Each line of the data must be given back verbatim, with pictures removed.

Before-and-after change records:
---------------

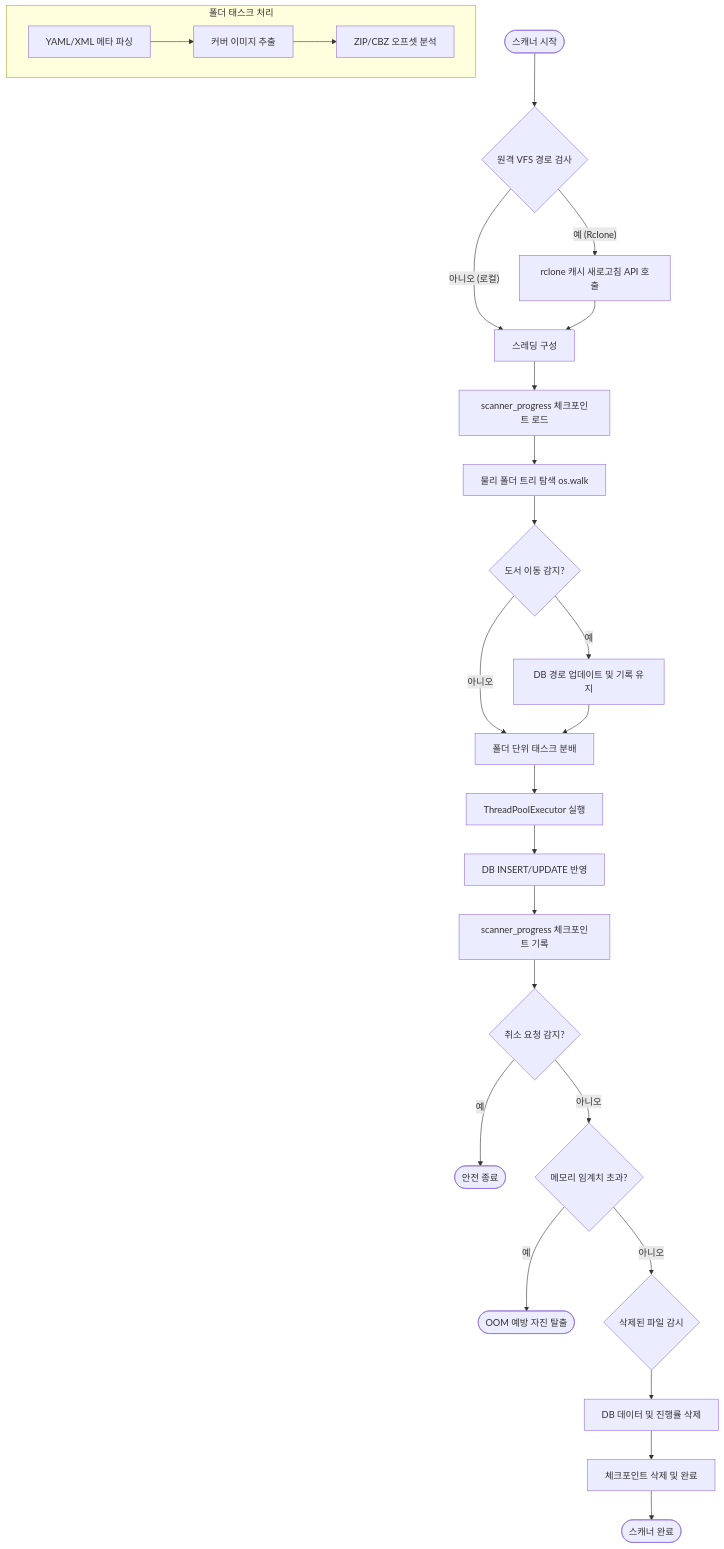
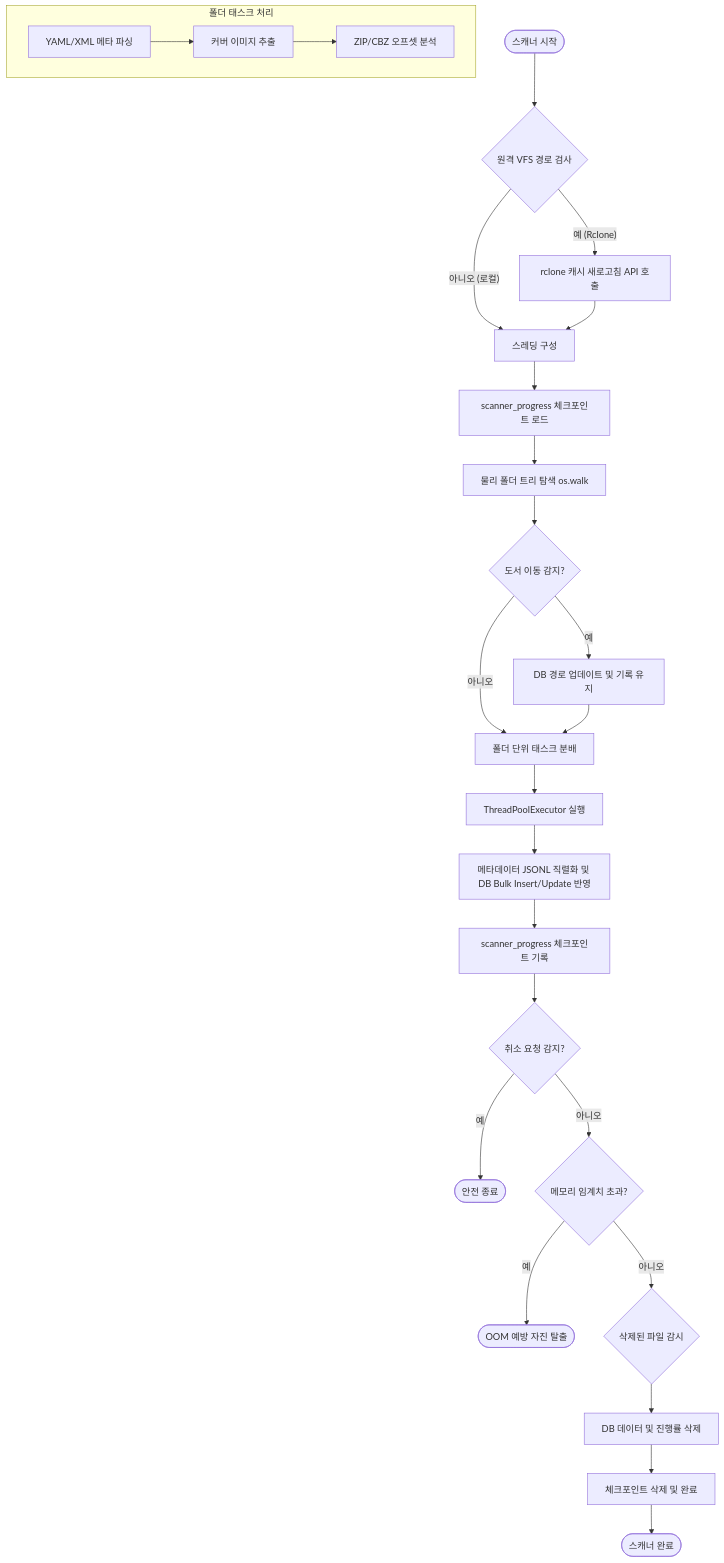
One commit to leeyj/BookOasis_stable changed the diagram in docs/spec_scanner_logic.md. Above: the diagram before and after it, drawn with Mermaid. The commit also changed other lines of this file and 16 other files, not shown here.

````diff
--- a/docs/spec_scanner_logic.md
+++ b/docs/spec_scanner_logic.md
@@ -11,36 +11,36 @@
 ```mermaid
 graph TD
     Start([스캐너 시작]) --> VFS_Check{원격 VFS 경로 검사}
     VFS_Check -- "예 (Rclone)" --> VFS_Refresh[rclone 캐시 새로고침 API 호출]
     VFS_Check -- "아니오 (로컬)" --> Thread_Config[스레딩 구성]
     VFS_Refresh --> Thread_Config
     
     Thread_Config --> Load_Checkpoint[scanner_progress 체크포인트 로드]
     Load_Checkpoint --> Walk_Dirs[물리 폴더 트리 탐색 os.walk]
     
     Walk_Dirs --> Move_Detect{도서 이동 감지?}
     Move_Detect -- "예" --> Update_Path[DB 경로 업데이트 및 기록 유지]
     Move_Detect -- "아니오" --> Task_Distribute[폴더 단위 태스크 분배]
     Update_Path --> Task_Distribute
     
     Task_Distribute --> Thread_Pool[ThreadPoolExecutor 실행]
     
     subgraph "폴더 태스크 처리"
         Parse_Meta[YAML/XML 메타 파싱] --> Extract_Cover[커버 이미지 추출]
         Extract_Cover --> Parse_Offset[ZIP/CBZ 오프셋 분석]
     end
     
-    Thread_Pool --> Apply_DB[DB INSERT/UPDATE 반영]
+    Thread_Pool --> Apply_DB[메타데이터 JSONL 직렬화 및 DB Bulk Insert/Update 반영]
     Apply_DB --> Save_Progress[scanner_progress 체크포인트 기록]
     
     Save_Progress --> Cancel_Check{취소 요청 감지?}
     Cancel_Check -- "예" --> Terminate_Safe([안전 종료])
     Cancel_Check -- "아니오" --> Memory_Check{메모리 임계치 초과?}
     
     Memory_Check -- "예" --> Terminate_OOM([OOM 예방 자진 탈출])
     Memory_Check -- "아니오" --> Remove_Check{삭제된 파일 감시}
     
     Remove_Check --> Delete_DB[DB 데이터 및 진행률 삭제]
     Delete_DB --> Clear_Checkpoint[체크포인트 삭제 및 완료]
     Clear_Checkpoint --> End([스캐너 완료])
 ```
````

---------------

**WRITTEN REPLY:**
One commit to leeyj/BookOasis_stable changed the diagram in docs/spec_scanner_logic.md. Above: the diagram before and after it, drawn with Mermaid. The commit also changed other lines of this file and 16 other files, not shown here.

````diff
--- a/docs/spec_scanner_logic.md
+++ b/docs/spec_scanner_logic.md
@@ -11,36 +11,36 @@
 ```mermaid
 graph TD
     Start([스캐너 시작]) --> VFS_Check{원격 VFS 경로 검사}
     VFS_Check -- "예 (Rclone)" --> VFS_Refresh[rclone 캐시 새로고침 API 호출]
     VFS_Check -- "아니오 (로컬)" --> Thread_Config[스레딩 구성]
     VFS_Refresh --> Thread_Config
     
     Thread_Config --> Load_Checkpoint[scanner_progress 체크포인트 로드]
     Load_Checkpoint --> Walk_Dirs[물리 폴더 트리 탐색 os.walk]
     
     Walk_Dirs --> Move_Detect{도서 이동 감지?}
     Move_Detect -- "예" --> Update_Path[DB 경로 업데이트 및 기록 유지]
     Move_Detect -- "아니오" --> Task_Distribute[폴더 단위 태스크 분배]
     Update_Path --> Task_Distribute
     
     Task_Distribute --> Thread_Pool[ThreadPoolExecutor 실행]
     
     subgraph "폴더 태스크 처리"
         Parse_Meta[YAML/XML 메타 파싱] --> Extract_Cover[커버 이미지 추출]
         Extract_Cover --> Parse_Offset[ZIP/CBZ 오프셋 분석]
     end
     
-    Thread_Pool --> Apply_DB[DB INSERT/UPDATE 반영]
+    Thread_Pool --> Apply_DB[메타데이터 JSONL 직렬화 및 DB Bulk Insert/Update 반영]
     Apply_DB --> Save_Progress[scanner_progress 체크포인트 기록]
     
     Save_Progress --> Cancel_Check{취소 요청 감지?}
     Cancel_Check -- "예" --> Terminate_Safe([안전 종료])
     Cancel_Check -- "아니오" --> Memory_Check{메모리 임계치 초과?}
     
     Memory_Check -- "예" --> Terminate_OOM([OOM 예방 자진 탈출])
     Memory_Check -- "아니오" --> Remove_Check{삭제된 파일 감시}
     
     Remove_Check --> Delete_DB[DB 데이터 및 진행률 삭제]
     Delete_DB --> Clear_Checkpoint[체크포인트 삭제 및 완료]
     Clear_Checkpoint --> End([스캐너 완료])
 ```
````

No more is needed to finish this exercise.